“From the European Commission’s viewpoint, we are calling on the British government to come up with a proposal to begin exit negotiations without unnecessary delay,” said Valdis Dombrovskis, European Commissioner for financial stability, financial services and the Capital Markets Union.
“The first steps need to be taken by the UK government, which needs to set up the plan of how to build its future relationship with the EU,” he added.
Dombrovskis spoke at the Atlantic Council in Washington on July 18 at an event jointly hosted by the Council’s EuroGrowth Initiative and the Securities Industry and Financial Markets Association. Following opening remarks, Dombrovskis took part in a discussion with John F.W. Rogers, an executive vice president with Goldman Sachs.
On June 23, the UK voted to leave the EU in a so-called Brexit referendum by a fifty-two to forty-eight percent margin. Immediately following the referendum result, then-Prime Minister David Cameron announced his decision to resign saying that it would be up to his successor to trigger Article 50 of the Lisbon Treaty, which covers the exit of member states from the EU. Theresa May, Cameron’s home secretary, became prime minister on July 14.
Since assuming power, May has appointed David Davis—a prominent proponent of the UK leaving the EU—as the secretary of state for exiting the European Union, a new cabinet position created in the wake of the referendum. Davis will oversee the UK’s withdrawal process. May has said that she will not invoke Article 50 until 2017.
“Our preliminary assessments show that uncertainty stemming from the vote will reduce the UK’s GDP by one to two-and-a-half percentage points by 2017,” said Dombrovskis. “The pressure is real.”
“But under the right policies, we will be able to deal with the impact of this [GDP] adjustment. The EU economy has what it takes to cope with downward pressure from the uncertainty that the referendum has created,” he added.
Despite the British public’s desire to leave the EU, the British government has expressed an interest in remaining in the EU’s single common market—a key provision of the EU that removes barriers of trade between a country and EU member states. In order to participate in the single common market a country must allow the free movement of people, goods, services, and capital across its borders—the so-called four freedoms. Such an arrangement is not unprecedented; Norway is not a member state of the EU but it still has access to the bloc’s single common market.
“We want the UK to remain a close partner…but access to the single market will require the UK to accept the four freedoms: movement of goods, services, capital, and labor. The first step now needs to come from the UK. The new government must set out what it wants in its future relationship with Europe,” said Dombrovskis.

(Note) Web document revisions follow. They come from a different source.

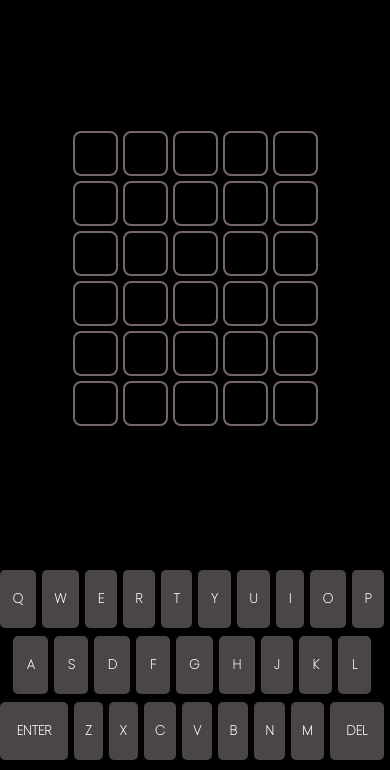
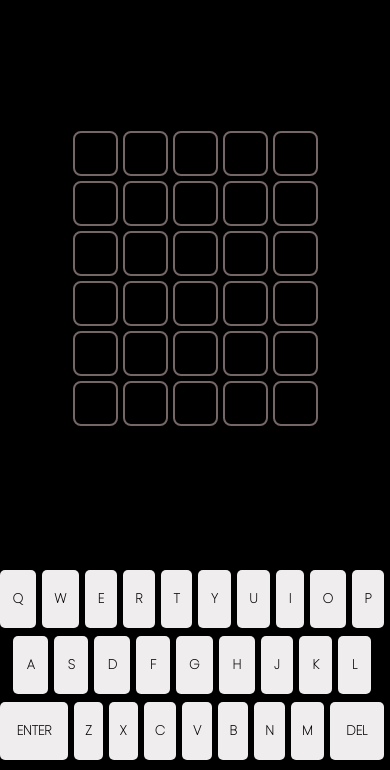
Before and after one commit to aryanthesaini/WordleClone, a plain HTML site: page index.html in a window 390 px wide. Shown: the part 74-844 px from the top of the page. Drawn offline with nearby package versions, Linux system fonts and the light colour scheme.

Commit message:
Update style.css

```diff
--- a/style.css
+++ b/style.css
@@ -88,13 +88,13 @@ header{
 
 .keyboard-row button{
     font-family: inherit;
-    font-weight: bold;
+    font-weight: bolder;
     border: 0;
     padding: 0;
     height: 58px;
     cursor: pointer;
-    background-color: rgb(75, 70, 70);
-    color: white;
+    background-color: rgb(239, 237, 237);
+    color: rgb(4, 3, 3);
     flex-grow: 1;
     text-transform: uppercase;
     margin-right: 6px;
@@ -153,20 +153,19 @@ header{
 
     .keyboard-row button{
         font-family: inherit;
-        font-weight: bold;
+        font-weight: bolder;
         border: 0;
         padding: 0;
         height: 58px;
         cursor: pointer;
-        background-color: rgb(75, 70, 70);
-        color: white;
+        background-color: rgb(239, 237, 237);
+        color: rgb(4, 3, 3);
         flex-grow: 1;
         text-transform: uppercase;
         margin-right: 6px;
         border-radius: 5px;
         user-select: none;
     }
-
     .keyboard-row button.wide-button{
         flex-grow: 1.5;
     }
```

Brexit campaigners pointed to the European migrant crisis—the largest movement of people into Europe since World War II—to strengthen the Leave platform. A country must not hinder the flow of immigrants in order to be considered for EU single common market access.
“The strategic choice that the UK government needs to make is whether it wants the UK to remain a part of the EU internal market or move outside it. We are aware that this is politically complicated [in the UK], but this is the choice that the EU cannot make for the UK,” said Dombrovskis.
The European project
The Brexit result has stirred nationalist sentiment across the Continent—particularly in France, Germany, and the Netherlands. Leaders of far-right political parties in these EU member states have called for membership referenda in their own countries following the UK’s vote. This has put a question mark over European unity.
Dombrovskis noted that such sentiment holds little weight in Brussels: “The remaining twenty-seven member states have shown a commitment to stay united. Europe’s talent for innovation is still there. Our industries are still competitive. Our workers are still productive.”
By no means is the European Commission shrugging off the result of the British referendum and the responsibility of both the EU and the new British government to secure the relationship in the near future.
“For the first time a member state has voted to leave the European Union. That is a challenge that goes to the heart of the European project. Getting the response right will be crucial for Europe’s future,” said Dombrovskis.
Mitch Hulse is an editorial assistant at the Atlantic Council. You can follow him on Twitter @mitchhulse.